Omit the images and output every line of the data below exactly.
________________________
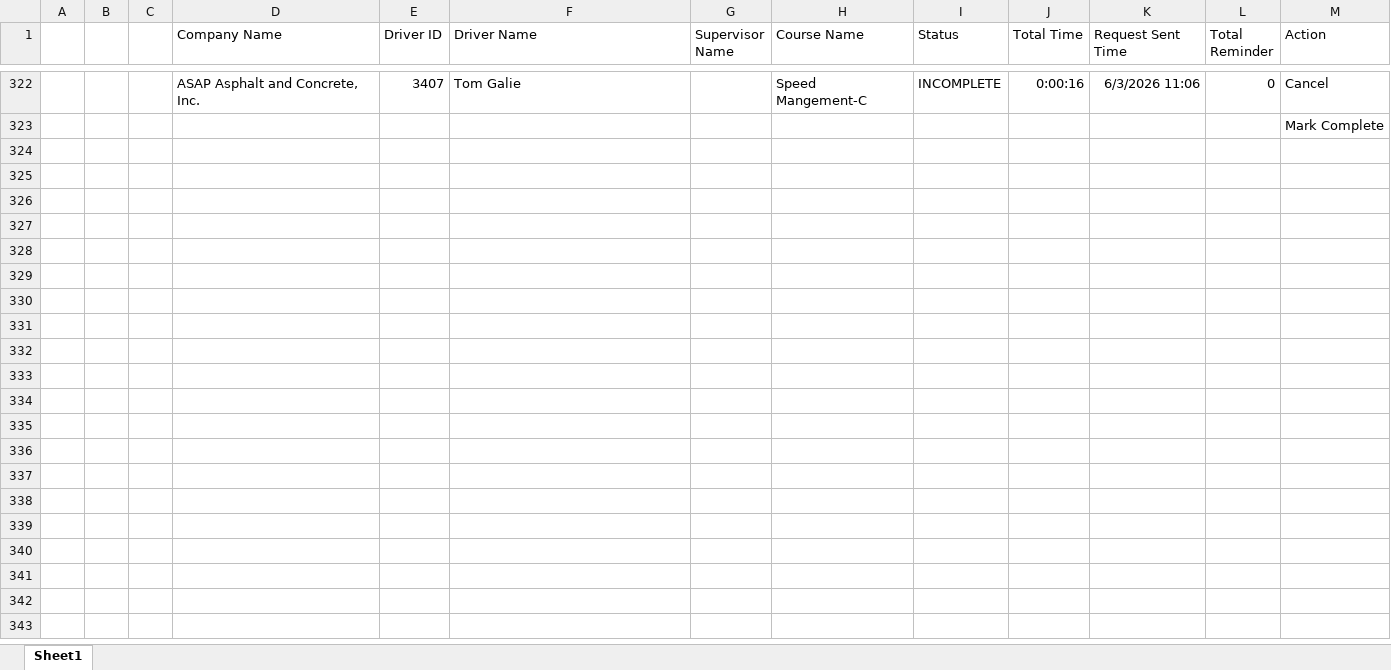
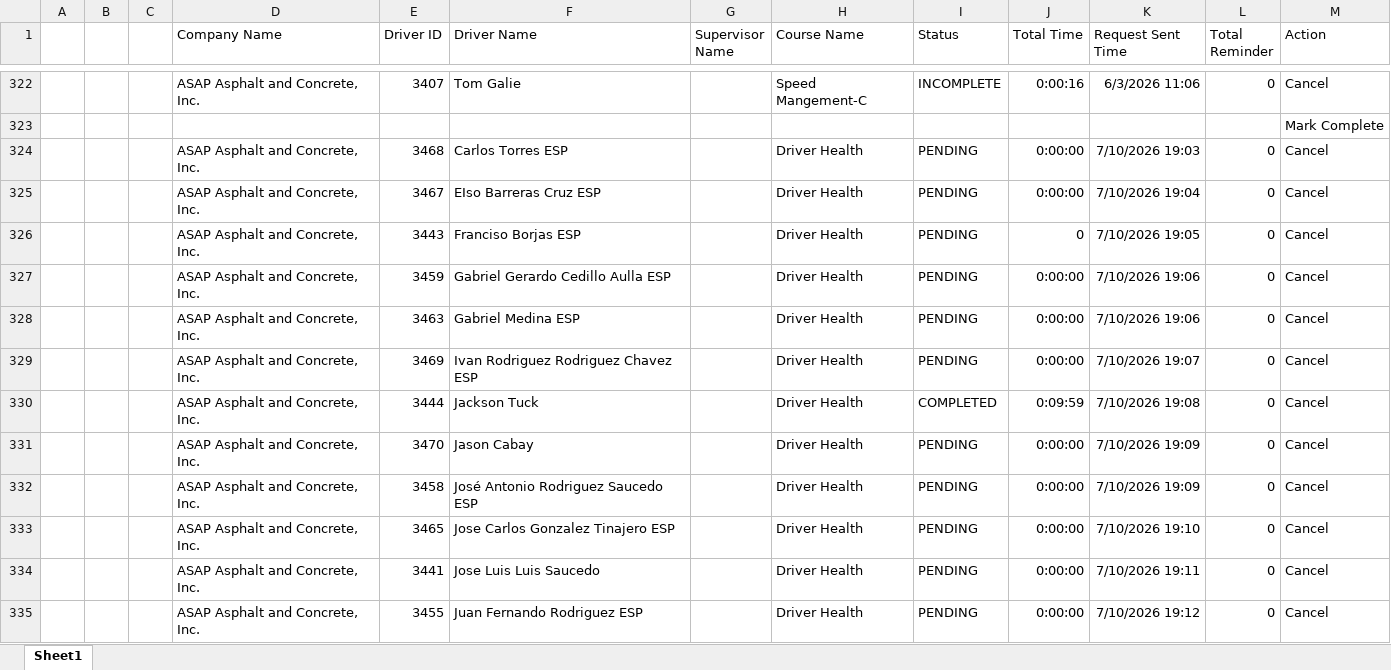
Before and after one commit to jmullins-DEN/ASAP, an Excel workbook: training.xlsx, sheet Sheet1, drawn as a sheet; only a part is shown, gaps mark what is left out; values as stored, in another font and other column widths than the file's, no borders; the diff covers the shown part only; the diff names each change by its address in the sheet, - before the commit and + after, or states it on an @@ line.

Commit message:
Weekly data update: training.xlsx

```diff
--- a/training.xlsx (sheet Sheet1)
+++ b/training.xlsx (sheet Sheet1)
+row 324:  |  |  | ASAP Asphalt and Concrete, Inc. | 3468 | Carlos Torres ESP |  | Driver Health | PENDING | 0:00:00 | 7/10/2026 19:03 | 0 | Cancel
+row 325:  |  |  | ASAP Asphalt and Concrete, Inc. | 3467 | EIso Barreras Cruz ESP |  | Driver Health | PENDING | 0:00:00 | 7/10/2026 19:04 | 0 | Cancel
+row 326:  |  |  | ASAP Asphalt and Concrete, Inc. | 3443 | Franciso Borjas ESP |  | Driver Health | PENDING | 0 | 7/10/2026 19:05 | 0 | Cancel
+row 327:  |  |  | ASAP Asphalt and Concrete, Inc. | 3459 | Gabriel Gerardo Cedillo Aulla ESP |  | Driver Health | PENDING | 0:00:00 | 7/10/2026 19:06 | 0 | Cancel
+row 328:  |  |  | ASAP Asphalt and Concrete, Inc. | 3463 | Gabriel Medina ESP |  | Driver Health | PENDING | 0:00:00 | 7/10/2026 19:06 | 0 | Cancel
+row 329:  |  |  | ASAP Asphalt and Concrete, Inc. | 3469 | Ivan Rodriguez Rodriguez Chavez ESP |  | Driver Health | PENDING | 0:00:00 | 7/10/2026 19:07 | 0 | Cancel
+row 330:  |  |  | ASAP Asphalt and Concrete, Inc. | 3444 | Jackson Tuck |  | Driver Health | COMPLETED | 0:09:59 | 7/10/2026 19:08 | 0 | Cancel
+row 331:  |  |  | ASAP Asphalt and Concrete, Inc. | 3470 | Jason Cabay |  | Driver Health | PENDING | 0:00:00 | 7/10/2026 19:09 | 0 | Cancel
+row 332:  |  |  | ASAP Asphalt and Concrete, Inc. | 3458 | José Antonio Rodriguez Saucedo ESP |  | Driver Health | PENDING | 0:00:00 | 7/10/2026 19:09 | 0 | Cancel
+row 333:  |  |  | ASAP Asphalt and Concrete, Inc. | 3465 | Jose Carlos Gonzalez Tinajero ESP |  | Driver Health | PENDING | 0:00:00 | 7/10/2026 19:10 | 0 | Cancel
+row 334:  |  |  | ASAP Asphalt and Concrete, Inc. | 3441 | Jose Luis Luis Saucedo |  | Driver Health | PENDING | 0:00:00 | 7/10/2026 19:11 | 0 | Cancel
+row 335:  |  |  | ASAP Asphalt and Concrete, Inc. | 3455 | Juan Fernando Rodriguez ESP |  | Driver Health | PENDING | 0:00:00 | 7/10/2026 19:12 | 0 | Cancel
```
Also changed, not shown: 11 added rows elsewhere in this sheet.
________________________
◆ **Reply**:
Before and after one commit to jmullins-DEN/ASAP, an Excel workbook: training.xlsx, sheet Sheet1, drawn as a sheet; only a part is shown, gaps mark what is left out; values as stored, in another font and other column widths than the file's, no borders; the diff covers the shown part only; the diff names each change by its address in the sheet, - before the commit and + after, or states it on an @@ line.

Commit message:
Weekly data update: training.xlsx

```diff
--- a/training.xlsx (sheet Sheet1)
+++ b/training.xlsx (sheet Sheet1)
+row 324:  |  |  | ASAP Asphalt and Concrete, Inc. | 3468 | Carlos Torres ESP |  | Driver Health | PENDING | 0:00:00 | 7/10/2026 19:03 | 0 | Cancel
+row 325:  |  |  | ASAP Asphalt and Concrete, Inc. | 3467 | EIso Barreras Cruz ESP |  | Driver Health | PENDING | 0:00:00 | 7/10/2026 19:04 | 0 | Cancel
+row 326:  |  |  | ASAP Asphalt and Concrete, Inc. | 3443 | Franciso Borjas ESP |  | Driver Health | PENDING | 0 | 7/10/2026 19:05 | 0 | Cancel
+row 327:  |  |  | ASAP Asphalt and Concrete, Inc. | 3459 | Gabriel Gerardo Cedillo Aulla ESP |  | Driver Health | PENDING | 0:00:00 | 7/10/2026 19:06 | 0 | Cancel
+row 328:  |  |  | ASAP Asphalt and Concrete, Inc. | 3463 | Gabriel Medina ESP |  | Driver Health | PENDING | 0:00:00 | 7/10/2026 19:06 | 0 | Cancel
+row 329:  |  |  | ASAP Asphalt and Concrete, Inc. | 3469 | Ivan Rodriguez Rodriguez Chavez ESP |  | Driver Health | PENDING | 0:00:00 | 7/10/2026 19:07 | 0 | Cancel
+row 330:  |  |  | ASAP Asphalt and Concrete, Inc. | 3444 | Jackson Tuck |  | Driver Health | COMPLETED | 0:09:59 | 7/10/2026 19:08 | 0 | Cancel
+row 331:  |  |  | ASAP Asphalt and Concrete, Inc. | 3470 | Jason Cabay |  | Driver Health | PENDING | 0:00:00 | 7/10/2026 19:09 | 0 | Cancel
+row 332:  |  |  | ASAP Asphalt and Concrete, Inc. | 3458 | José Antonio Rodriguez Saucedo ESP |  | Driver Health | PENDING | 0:00:00 | 7/10/2026 19:09 | 0 | Cancel
+row 333:  |  |  | ASAP Asphalt and Concrete, Inc. | 3465 | Jose Carlos Gonzalez Tinajero ESP |  | Driver Health | PENDING | 0:00:00 | 7/10/2026 19:10 | 0 | Cancel
+row 334:  |  |  | ASAP Asphalt and Concrete, Inc. | 3441 | Jose Luis Luis Saucedo |  | Driver Health | PENDING | 0:00:00 | 7/10/2026 19:11 | 0 | Cancel
+row 335:  |  |  | ASAP Asphalt and Concrete, Inc. | 3455 | Juan Fernando Rodriguez ESP |  | Driver Health | PENDING | 0:00:00 | 7/10/2026 19:12 | 0 | Cancel
```
Also changed, not shown: 11 added rows elsewhere in this sheet.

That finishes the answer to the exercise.